Systems of national hospital statistics in England were designed in the 1960s and redesigned in the mid-1980s. 1 2 Hospital statistics are not linked to death certificate data nationally, although this has long been feasible. 3 4 Even the National Confidential Enquiry into Perioperative Deaths, a meticulous ongoing national study with local clinical reporting and case note review of deaths, is constrained practically to the identification of deaths in the hospital admissions in which the operations were done.5 By using hospital data linked to death certificate data, we studied the extent to which in-hospital deaths accounted for all deaths within 30 days of hospital admissions during which operations were done.
Methods and results
We used anonymised statistical abstracts of hospital records that were linked to data from death certificates in the former Oxford health region from 1963 to 1998. Data collection covered a population of 300 000 from 1963 to 1965, 850 000 from 1966 to 1974, 1.9 million from 1975 to 1986, and 2.5 million from 1987.
We identified all deaths within 30 days of an admission for surgery. Ideally, we would have related deaths to days from an operation but dates of surgery were incompletely recorded. We tabulated deaths at single day intervals between admission and death and present results for three periods: 1963-74, 1975-86, and 1987-98. More detailed analysis of successive years within 1987-98 showed that the pattern of death for individual years was similar to that in the whole period. Deaths were classified by place of occurrence: in hospital in the same admission as the operation, in hospital after readmission, after transfer to a different hospital, or outside hospital.
During 1963-98, 41 200 people died within 30 days after an admission in which they had surgery. Deaths in the admission in which surgery occurred (in-hospital deaths) represented 79.3% of all deaths within 30 days in 1963-74 (3552/4482), 71.2% in 1974-86 (8710/12 239), and 61.2% in 1987-98 (14 977/24 479).
Most deaths that occurred within a few days of surgery were in-hospital deaths (figure). With increasing time from admission, increasing numbers of deaths within 30 days occurred elsewhere and would have been missed by analysis of in-hospital mortality alone. The percentage of deaths that occurred after discharge or transfer increased substantially in the later years covered by the study.

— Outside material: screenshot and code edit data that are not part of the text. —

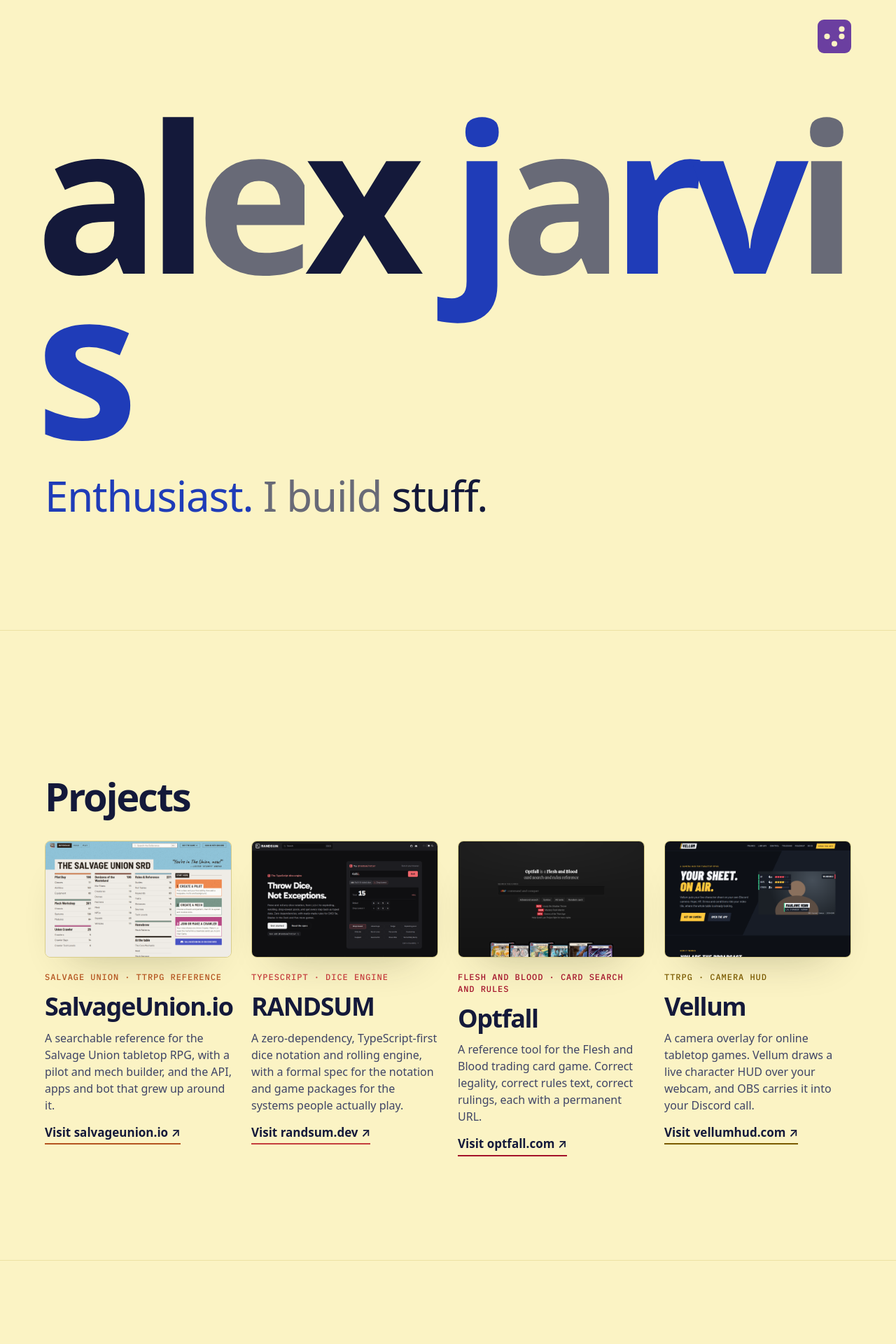
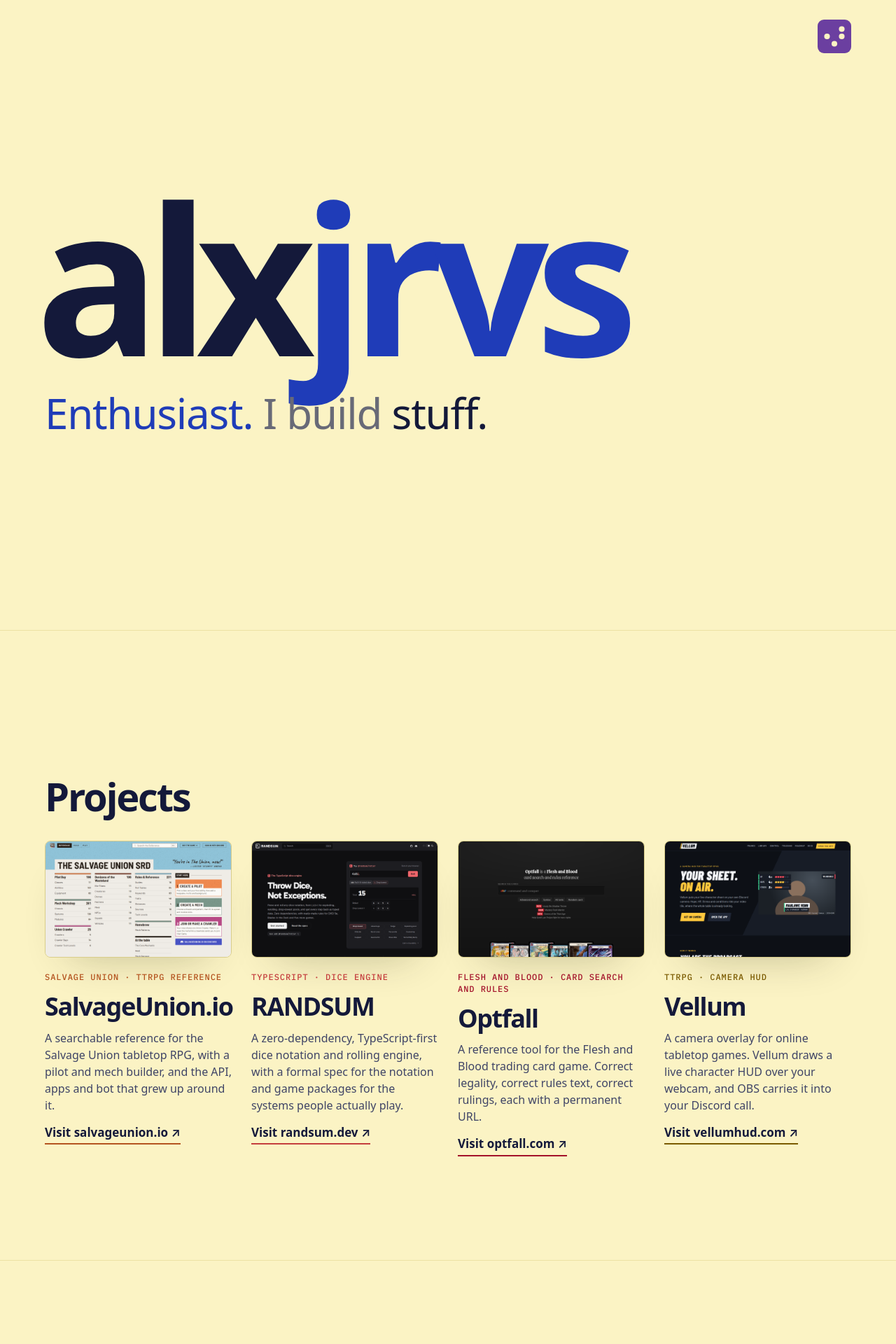
Before and after one commit to alxjrvs/alxjrvs.github.io, a Jekyll site: the page built from index.html, in a window 1280 px wide. Shown: the top 1920 px of the page at 70% size. Built offline with Jekyll 4.4.1, drawn with Linux system fonts in a browser that asks for light colours; some web fonts are replaced.

Commit message:
Show "alex jarvis" only on hover of the splash wordmark (#15)
* Fix the splash's grey letters being clipped at rest

The ghost letters only clip while folding; at rest the tight
letter-spacing made each glyph wider than its box, shaving the e.

Co-Authored-By: Claude Opus 5.5 <noreply@anthropic.com>
Claude-Session: https://claude.ai/code/session_013i5gBzvJR727urzLoGN6c6

* Show the full name only on hover of the splash wordmark

Co-Authored-By: Claude Opus 5.5 <noreply@anthropic.com>
Claude-Session: https://claude.ai/code/session_013i5gBzvJR727urzLoGN6c6

---------

Co-authored-by: Claude <noreply@anthropic.com>

```diff
--- a/assets/css/site.css
+++ b/assets/css/site.css
@@ -42,7 +42,7 @@
   /* roles */
   --mark-first: var(--fg);       /* "alx" */
   --mark-last: var(--brand);     /* "jrvs" */
-  --mark-ghost: var(--fg-subtle); /* the rest of "alex jarvis", splash only */
+  --mark-ghost: var(--fg-subtle); /* the rest of "alex jarvis", on hover */
   --tag-subject: var(--brand);   /* "Enthusiast" */
   --tag-verb: var(--fg-subtle);  /* "I build" */
   --tag-object: var(--fg);       /* "stuff" */
@@ -226,10 +226,18 @@ h3 { font-size: clamp(1.75rem, 3.6vw, 2.25rem); line-height: 1.05; letter-spacin
   transform-origin: 0 0;
   will-change: transform;
 }
-/* the letters that turn "alxjrvs" into "alex jarvis": grey, and folded away
-   (width and opacity follow --g, set by the recede script) as you scroll */
-.mark .ghost { display: inline-block; overflow: clip; color: var(--mark-ghost); }
-.js .mark .ghost { width: calc(var(--w) * (1 - var(--g, 0))); opacity: calc(1 - var(--g, 0) * 1.6); }
+/* the letters that turn "alxjrvs" into "alex jarvis": hidden (zero width)
+   until you hover the name on the splash, then they open up in grey. No
+   clipping: they fade in only once their space has opened (and fade out
+   before it closes), so the tight letter-spacing never shaves a glyph. */
+.mark .ghost {
+  display: inline-block; width: 0; opacity: 0; color: var(--mark-ghost);
+  transition: opacity .15s, width .3s cubic-bezier(.2,.8,.2,1) .1s;
+}
+.mark:not(.receding):hover .ghost {
+  width: var(--w, auto); opacity: 1;
+  transition: width .35s cubic-bezier(.2,.8,.2,1), opacity .25s .15s;
+}
 .tagline {
   position: relative;
   z-index: 60;
--- a/index.html
+++ b/index.html
@@ -227,15 +227,16 @@ layout: default
     ].filter(function (p) { return p[0] && p[1]; }).map(function (p) { return { el: p[0], to: p[1], pin: p[2] }; });
     var span;
 
-    // the full name's extra letters ("alex jarvis"), which fold away early
-    // in the recede so only "alxjrvs" reaches the header
+    // the full name's extra letters ("alex jarvis"), shown on hover; each
+    // one's natural width is measured so the CSS can open it to exactly that
     var mark = document.getElementById('mark');
     var ghosts = mark ? [].slice.call(mark.querySelectorAll('.ghost')) : [];
 
     function measure() {
       pairs.forEach(function (p) { p.el.style.transform = 'none'; p.el.style.opacity = ''; });
-      ghosts.forEach(function (g) { g.style.removeProperty('--w'); });
+      ghosts.forEach(function (g) { g.style.transition = 'none'; g.style.width = 'auto'; });
       ghosts.forEach(function (g) { g.style.setProperty('--w', g.getBoundingClientRect().width + 'px'); });
+      ghosts.forEach(function (g) { g.style.width = ''; g.offsetWidth; g.style.transition = ''; });
       bar.style.setProperty('--p', 1);
       pairs.forEach(function (p) {
         var a = p.el.getBoundingClientRect(), b = p.to.getBoundingClientRect();
```
Also changed, not shown: other parts of index.html (+1 -1 lines), DESIGN.md (+6 -6 lines).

The percentage of deaths within 30 days of an admission for surgery that are in-hospital deaths has fallen substantially since routine hospital statistics were first collected in the 1960s and 1970s. This reflects decreases in length of hospital stays and an increase in the transfer of acutely ill patients between hospitals for specialist care. In-hospital mortality alone is now an incomplete measure of mortality even within 30 days of care. To identify the missing deaths, hospital statistical records need to be linked to data from death certificates. This is now feasible nationally in England.
Contributors: MJG designed the study and wrote the first draft of the paper. LG and MG built the linked files. MG and AM analysed the data. All authors contributed to later drafts of the paper. MJG and MG are the guarantors.
Funding AM is funded by the Department of Health as part of its funding of the National Centre for Health Outcomes Development. The views expressed in this paper are those of the authors and not necessarily those of the Department of Health. The Unit of Health-Care Epidemiology is funded by the South East Regional Office of the NHS Executive.
Competing interests None declared.